:: Records for the exercise
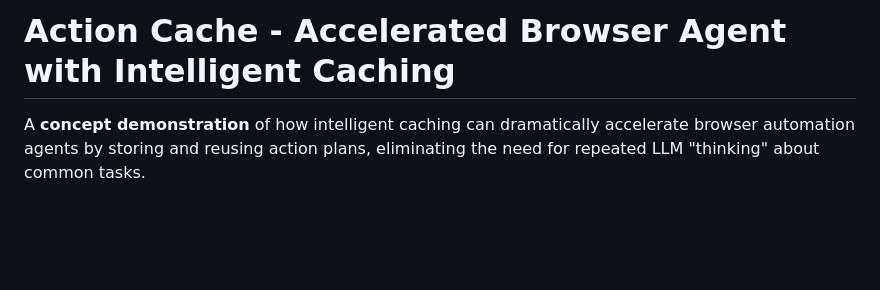
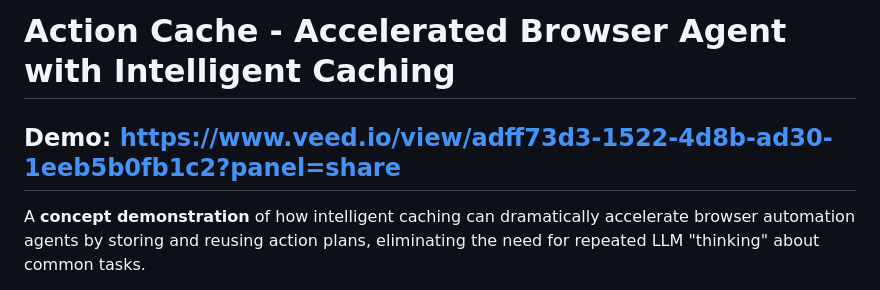
Before and after one commit to Lyadalachanchu/action-cache, a Markdown page: README.md, the part around the change. Drawn GitHub-style; blank space fills up the shorter version.

```diff
--- a/README.md
+++ b/README.md
@@ -1,5 +1,5 @@
 # Action Cache - Accelerated Browser Agent with Intelligent Caching
-
+## Demo: https://www.veed.io/view/adff73d3-1522-4d8b-ad30-1eeb5b0fb1c2?panel=share
 A **concept demonstration** of how intelligent caching can dramatically accelerate browser automation agents by storing and reusing action plans, eliminating the need for repeated LLM "thinking" about common tasks.
 
 Main files are in /bday
```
::::
Each entry above should be copied word for word, with the images omitted.

Response area.
Before and after one commit to Lyadalachanchu/action-cache, a Markdown page: README.md, the part around the change. Drawn GitHub-style; blank space fills up the shorter version.

```diff
--- a/README.md
+++ b/README.md
@@ -1,5 +1,5 @@
 # Action Cache - Accelerated Browser Agent with Intelligent Caching
-
+## Demo: https://www.veed.io/view/adff73d3-1522-4d8b-ad30-1eeb5b0fb1c2?panel=share
 A **concept demonstration** of how intelligent caching can dramatically accelerate browser automation agents by storing and reusing action plans, eliminating the need for repeated LLM "thinking" about common tasks.
 
 Main files are in /bday
```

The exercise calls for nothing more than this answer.